#### Extracted data:
——————————
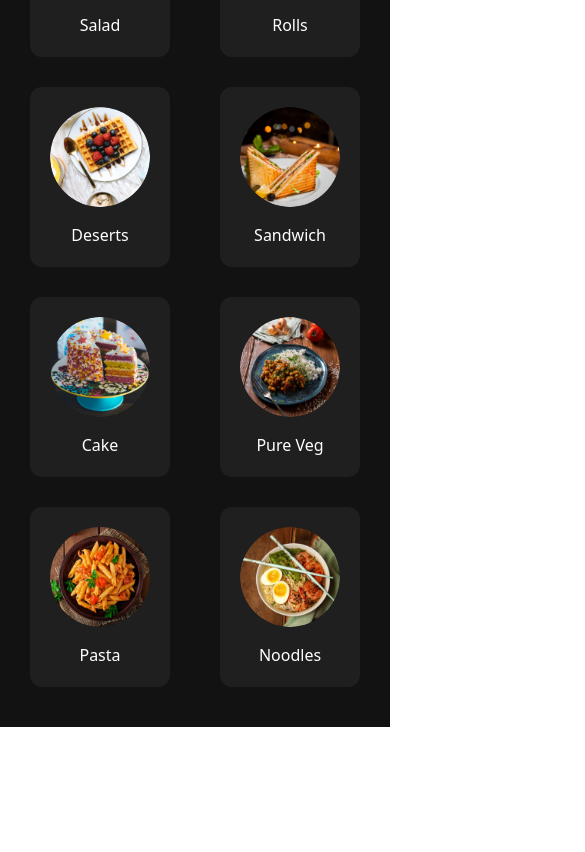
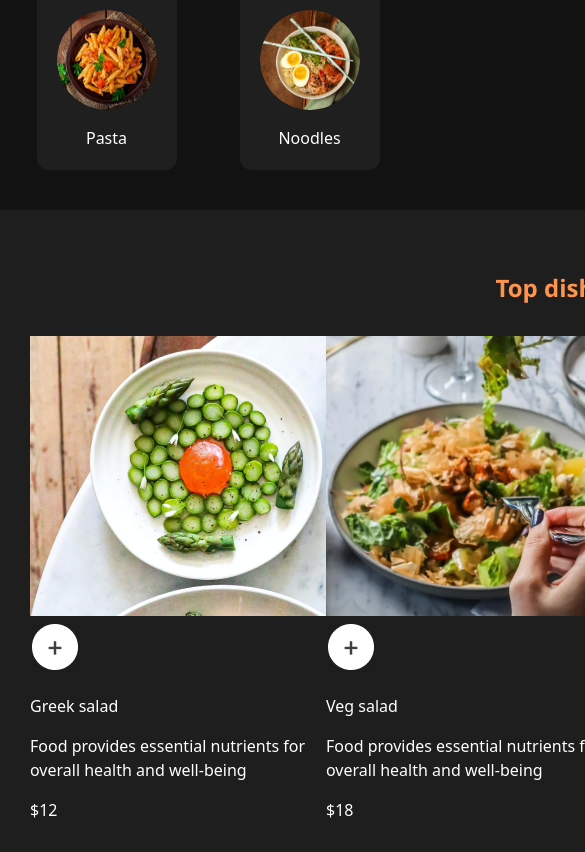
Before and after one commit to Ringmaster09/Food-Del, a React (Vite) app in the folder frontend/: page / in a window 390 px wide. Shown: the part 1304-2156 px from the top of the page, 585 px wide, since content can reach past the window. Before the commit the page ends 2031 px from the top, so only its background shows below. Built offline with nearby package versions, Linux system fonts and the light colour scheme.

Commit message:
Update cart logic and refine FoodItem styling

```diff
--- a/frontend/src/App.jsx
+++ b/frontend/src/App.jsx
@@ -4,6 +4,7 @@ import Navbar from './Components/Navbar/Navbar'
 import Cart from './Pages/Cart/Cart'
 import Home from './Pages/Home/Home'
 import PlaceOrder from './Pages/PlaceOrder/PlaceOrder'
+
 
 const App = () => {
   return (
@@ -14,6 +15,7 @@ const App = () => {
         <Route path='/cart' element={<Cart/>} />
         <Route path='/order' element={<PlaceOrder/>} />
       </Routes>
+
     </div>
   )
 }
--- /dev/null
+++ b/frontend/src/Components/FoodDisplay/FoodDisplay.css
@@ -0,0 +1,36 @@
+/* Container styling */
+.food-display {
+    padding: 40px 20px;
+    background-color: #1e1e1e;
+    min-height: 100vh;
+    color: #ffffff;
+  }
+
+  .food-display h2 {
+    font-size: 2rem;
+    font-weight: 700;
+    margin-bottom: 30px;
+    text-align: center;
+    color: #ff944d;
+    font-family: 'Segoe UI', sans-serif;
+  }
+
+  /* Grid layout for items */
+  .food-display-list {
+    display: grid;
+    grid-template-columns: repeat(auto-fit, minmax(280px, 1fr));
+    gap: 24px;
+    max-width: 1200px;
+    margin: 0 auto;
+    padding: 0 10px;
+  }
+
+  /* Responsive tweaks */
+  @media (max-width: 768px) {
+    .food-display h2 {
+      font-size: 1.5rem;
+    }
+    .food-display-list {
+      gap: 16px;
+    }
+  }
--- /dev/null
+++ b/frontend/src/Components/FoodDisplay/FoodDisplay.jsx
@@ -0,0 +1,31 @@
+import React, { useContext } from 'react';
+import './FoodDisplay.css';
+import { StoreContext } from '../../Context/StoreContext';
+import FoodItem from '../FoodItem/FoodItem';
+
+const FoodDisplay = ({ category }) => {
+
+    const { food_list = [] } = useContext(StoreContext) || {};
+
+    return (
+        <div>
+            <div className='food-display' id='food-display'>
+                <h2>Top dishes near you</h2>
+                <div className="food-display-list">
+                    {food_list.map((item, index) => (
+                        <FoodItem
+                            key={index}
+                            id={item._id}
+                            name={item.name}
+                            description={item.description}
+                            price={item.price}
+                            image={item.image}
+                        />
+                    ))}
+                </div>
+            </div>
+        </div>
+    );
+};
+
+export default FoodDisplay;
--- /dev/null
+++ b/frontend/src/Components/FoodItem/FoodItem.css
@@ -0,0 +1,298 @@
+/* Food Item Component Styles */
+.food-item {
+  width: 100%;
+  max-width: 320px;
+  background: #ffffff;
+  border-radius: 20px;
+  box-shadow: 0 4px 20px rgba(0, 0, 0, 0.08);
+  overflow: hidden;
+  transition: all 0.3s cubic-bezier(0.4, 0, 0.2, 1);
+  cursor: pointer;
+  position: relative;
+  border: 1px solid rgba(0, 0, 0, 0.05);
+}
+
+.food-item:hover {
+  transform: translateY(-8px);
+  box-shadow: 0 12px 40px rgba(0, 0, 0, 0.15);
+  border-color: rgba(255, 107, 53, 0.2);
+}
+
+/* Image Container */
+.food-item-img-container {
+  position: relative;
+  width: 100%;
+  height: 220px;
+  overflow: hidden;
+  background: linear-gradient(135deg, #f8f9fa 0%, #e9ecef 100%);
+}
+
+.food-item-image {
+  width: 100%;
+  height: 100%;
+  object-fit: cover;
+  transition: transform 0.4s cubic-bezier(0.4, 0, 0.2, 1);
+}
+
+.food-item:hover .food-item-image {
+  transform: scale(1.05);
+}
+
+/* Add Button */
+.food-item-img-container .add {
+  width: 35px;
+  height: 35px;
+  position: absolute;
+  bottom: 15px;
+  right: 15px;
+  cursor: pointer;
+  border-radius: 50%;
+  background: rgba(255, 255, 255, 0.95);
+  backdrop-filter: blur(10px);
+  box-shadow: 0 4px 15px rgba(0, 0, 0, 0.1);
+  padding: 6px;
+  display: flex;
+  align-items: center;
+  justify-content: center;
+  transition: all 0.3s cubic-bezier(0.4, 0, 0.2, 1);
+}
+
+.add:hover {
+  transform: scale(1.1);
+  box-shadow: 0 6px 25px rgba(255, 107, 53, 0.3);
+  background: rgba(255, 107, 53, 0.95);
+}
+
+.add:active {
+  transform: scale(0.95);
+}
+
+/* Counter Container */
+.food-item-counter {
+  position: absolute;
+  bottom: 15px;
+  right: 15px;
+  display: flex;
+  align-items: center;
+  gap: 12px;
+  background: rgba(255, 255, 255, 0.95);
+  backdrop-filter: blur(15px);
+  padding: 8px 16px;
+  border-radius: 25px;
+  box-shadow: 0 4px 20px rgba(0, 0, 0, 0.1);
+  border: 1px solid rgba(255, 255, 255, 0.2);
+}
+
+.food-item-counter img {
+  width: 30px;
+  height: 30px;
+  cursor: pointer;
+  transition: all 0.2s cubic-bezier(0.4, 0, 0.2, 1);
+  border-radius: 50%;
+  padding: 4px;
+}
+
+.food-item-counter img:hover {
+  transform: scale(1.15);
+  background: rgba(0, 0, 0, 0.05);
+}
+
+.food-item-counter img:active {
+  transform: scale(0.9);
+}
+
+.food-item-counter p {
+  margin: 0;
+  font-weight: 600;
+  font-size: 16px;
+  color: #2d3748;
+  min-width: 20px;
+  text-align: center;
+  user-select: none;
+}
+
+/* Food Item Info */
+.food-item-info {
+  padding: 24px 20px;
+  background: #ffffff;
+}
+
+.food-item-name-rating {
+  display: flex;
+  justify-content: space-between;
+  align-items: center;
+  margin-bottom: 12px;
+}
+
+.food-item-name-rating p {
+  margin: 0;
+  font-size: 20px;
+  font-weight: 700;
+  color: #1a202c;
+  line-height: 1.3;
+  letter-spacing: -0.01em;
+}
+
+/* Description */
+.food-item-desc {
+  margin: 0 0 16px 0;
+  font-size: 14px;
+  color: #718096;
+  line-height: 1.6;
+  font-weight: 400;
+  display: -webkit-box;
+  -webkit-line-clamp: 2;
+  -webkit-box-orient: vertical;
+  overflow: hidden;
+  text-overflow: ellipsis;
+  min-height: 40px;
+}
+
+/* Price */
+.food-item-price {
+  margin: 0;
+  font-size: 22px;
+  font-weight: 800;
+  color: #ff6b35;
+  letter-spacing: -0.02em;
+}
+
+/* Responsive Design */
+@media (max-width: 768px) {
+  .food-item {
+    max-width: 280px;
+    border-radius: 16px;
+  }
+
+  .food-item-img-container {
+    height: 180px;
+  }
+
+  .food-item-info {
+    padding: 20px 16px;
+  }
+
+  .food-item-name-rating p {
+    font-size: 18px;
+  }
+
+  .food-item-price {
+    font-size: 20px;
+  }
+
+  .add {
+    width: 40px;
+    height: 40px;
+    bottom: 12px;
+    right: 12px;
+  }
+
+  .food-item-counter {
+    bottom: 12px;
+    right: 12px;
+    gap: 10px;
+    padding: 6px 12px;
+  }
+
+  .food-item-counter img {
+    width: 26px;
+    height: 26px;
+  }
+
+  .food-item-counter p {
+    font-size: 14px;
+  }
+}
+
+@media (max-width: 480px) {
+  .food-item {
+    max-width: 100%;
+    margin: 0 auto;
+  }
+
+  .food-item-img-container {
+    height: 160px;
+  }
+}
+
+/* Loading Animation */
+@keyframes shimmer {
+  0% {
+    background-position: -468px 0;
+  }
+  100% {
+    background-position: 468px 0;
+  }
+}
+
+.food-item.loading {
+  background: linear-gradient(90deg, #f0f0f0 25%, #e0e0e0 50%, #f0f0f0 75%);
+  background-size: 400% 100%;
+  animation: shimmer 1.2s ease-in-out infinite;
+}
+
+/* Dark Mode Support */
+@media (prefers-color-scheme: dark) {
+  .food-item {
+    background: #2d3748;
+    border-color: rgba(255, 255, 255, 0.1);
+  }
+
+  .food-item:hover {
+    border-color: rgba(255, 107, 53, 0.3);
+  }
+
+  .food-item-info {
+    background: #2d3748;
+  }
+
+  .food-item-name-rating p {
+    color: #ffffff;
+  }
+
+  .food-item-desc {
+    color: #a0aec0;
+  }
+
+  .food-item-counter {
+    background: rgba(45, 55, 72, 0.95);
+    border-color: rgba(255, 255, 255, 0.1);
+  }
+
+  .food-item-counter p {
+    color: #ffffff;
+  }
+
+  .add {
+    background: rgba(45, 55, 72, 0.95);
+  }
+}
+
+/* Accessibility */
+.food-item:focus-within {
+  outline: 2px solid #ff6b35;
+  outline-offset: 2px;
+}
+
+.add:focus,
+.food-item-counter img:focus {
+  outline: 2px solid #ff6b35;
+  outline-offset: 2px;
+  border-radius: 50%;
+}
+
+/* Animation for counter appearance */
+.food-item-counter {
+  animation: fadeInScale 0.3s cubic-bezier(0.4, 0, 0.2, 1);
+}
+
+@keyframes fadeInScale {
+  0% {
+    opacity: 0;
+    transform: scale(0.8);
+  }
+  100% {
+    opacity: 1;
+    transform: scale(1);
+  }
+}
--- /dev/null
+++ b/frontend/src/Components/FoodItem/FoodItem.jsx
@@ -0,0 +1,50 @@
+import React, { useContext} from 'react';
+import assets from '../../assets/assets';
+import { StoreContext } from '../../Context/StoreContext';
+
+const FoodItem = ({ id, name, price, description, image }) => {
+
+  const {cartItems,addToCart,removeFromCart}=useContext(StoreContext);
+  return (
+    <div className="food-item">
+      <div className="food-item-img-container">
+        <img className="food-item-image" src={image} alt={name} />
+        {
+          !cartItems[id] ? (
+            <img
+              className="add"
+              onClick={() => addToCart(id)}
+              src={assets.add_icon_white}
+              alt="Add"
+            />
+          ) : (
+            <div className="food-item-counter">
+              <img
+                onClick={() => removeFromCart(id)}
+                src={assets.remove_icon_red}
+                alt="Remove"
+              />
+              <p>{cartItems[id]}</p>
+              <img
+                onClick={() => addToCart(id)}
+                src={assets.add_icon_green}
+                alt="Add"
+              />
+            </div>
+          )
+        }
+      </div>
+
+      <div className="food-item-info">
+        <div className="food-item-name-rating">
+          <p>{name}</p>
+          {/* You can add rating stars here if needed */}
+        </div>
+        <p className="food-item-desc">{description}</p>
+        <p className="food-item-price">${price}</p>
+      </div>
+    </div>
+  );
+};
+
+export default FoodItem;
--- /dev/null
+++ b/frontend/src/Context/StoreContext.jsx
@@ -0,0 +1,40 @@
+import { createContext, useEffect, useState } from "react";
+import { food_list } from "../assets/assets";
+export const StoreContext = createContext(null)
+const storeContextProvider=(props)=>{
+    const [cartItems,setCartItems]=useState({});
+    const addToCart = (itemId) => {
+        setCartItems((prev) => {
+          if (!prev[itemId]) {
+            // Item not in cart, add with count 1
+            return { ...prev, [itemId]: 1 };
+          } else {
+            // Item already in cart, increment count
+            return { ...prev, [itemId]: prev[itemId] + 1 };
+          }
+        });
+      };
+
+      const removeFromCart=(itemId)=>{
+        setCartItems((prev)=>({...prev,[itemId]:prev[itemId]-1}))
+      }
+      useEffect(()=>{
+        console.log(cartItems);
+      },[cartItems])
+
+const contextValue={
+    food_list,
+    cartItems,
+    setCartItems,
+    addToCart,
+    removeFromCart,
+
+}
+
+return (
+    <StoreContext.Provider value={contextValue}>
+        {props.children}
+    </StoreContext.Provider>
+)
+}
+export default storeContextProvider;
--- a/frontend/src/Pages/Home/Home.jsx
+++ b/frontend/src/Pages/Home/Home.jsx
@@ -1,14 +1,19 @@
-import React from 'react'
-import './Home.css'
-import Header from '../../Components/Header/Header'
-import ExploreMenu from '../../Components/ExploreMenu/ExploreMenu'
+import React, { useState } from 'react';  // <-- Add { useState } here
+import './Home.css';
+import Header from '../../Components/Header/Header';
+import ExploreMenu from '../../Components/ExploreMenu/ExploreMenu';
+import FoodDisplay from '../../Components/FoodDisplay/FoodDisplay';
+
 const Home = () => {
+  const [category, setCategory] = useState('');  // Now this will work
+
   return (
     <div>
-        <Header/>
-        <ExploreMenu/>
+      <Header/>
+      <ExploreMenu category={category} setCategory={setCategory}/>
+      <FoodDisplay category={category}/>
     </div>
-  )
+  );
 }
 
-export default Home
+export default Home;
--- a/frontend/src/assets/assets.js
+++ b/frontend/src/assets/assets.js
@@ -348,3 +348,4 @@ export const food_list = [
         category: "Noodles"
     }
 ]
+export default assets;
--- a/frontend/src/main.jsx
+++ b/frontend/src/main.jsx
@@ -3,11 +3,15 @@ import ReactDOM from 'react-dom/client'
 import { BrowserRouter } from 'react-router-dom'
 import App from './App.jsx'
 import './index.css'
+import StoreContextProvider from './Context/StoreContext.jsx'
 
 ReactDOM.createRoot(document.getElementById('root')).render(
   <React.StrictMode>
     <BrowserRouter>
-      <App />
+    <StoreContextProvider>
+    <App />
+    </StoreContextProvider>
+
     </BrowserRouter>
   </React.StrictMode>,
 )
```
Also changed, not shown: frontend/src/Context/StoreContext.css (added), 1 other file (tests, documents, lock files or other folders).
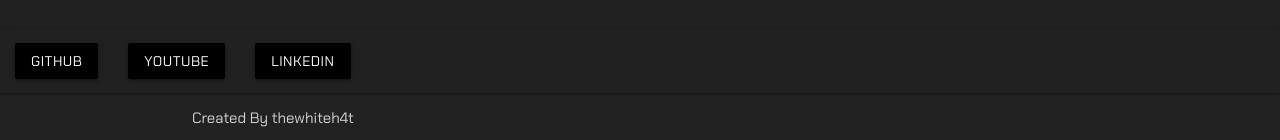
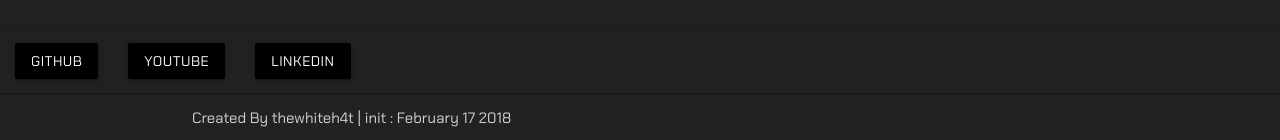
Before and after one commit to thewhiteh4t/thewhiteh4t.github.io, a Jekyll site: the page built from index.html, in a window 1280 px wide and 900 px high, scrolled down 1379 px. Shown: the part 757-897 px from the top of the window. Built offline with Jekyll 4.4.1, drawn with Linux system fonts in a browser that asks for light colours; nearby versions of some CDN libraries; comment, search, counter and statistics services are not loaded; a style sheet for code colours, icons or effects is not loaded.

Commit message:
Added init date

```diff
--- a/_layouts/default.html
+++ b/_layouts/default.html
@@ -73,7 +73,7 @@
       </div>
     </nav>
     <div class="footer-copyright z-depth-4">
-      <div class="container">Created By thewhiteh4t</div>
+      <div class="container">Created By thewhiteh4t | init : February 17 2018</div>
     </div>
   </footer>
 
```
——————————
#### Task prompt:
Show me each line of the listing above with "content" in it.

#### Completed exercise:
Before and after one commit to Ringmaster09/Food-Del, a React (Vite) app in the folder frontend/: page / in a window 390 px wide. Shown: the part 1304-2156 px from the top of the page, 585 px wide, since content can reach past the window. Before the commit the page ends 2031 px from the top, so only its background shows below. Built offline with nearby package versions, Linux system fonts and the light colour scheme.
+  justify-content: center;
+  justify-content: space-between;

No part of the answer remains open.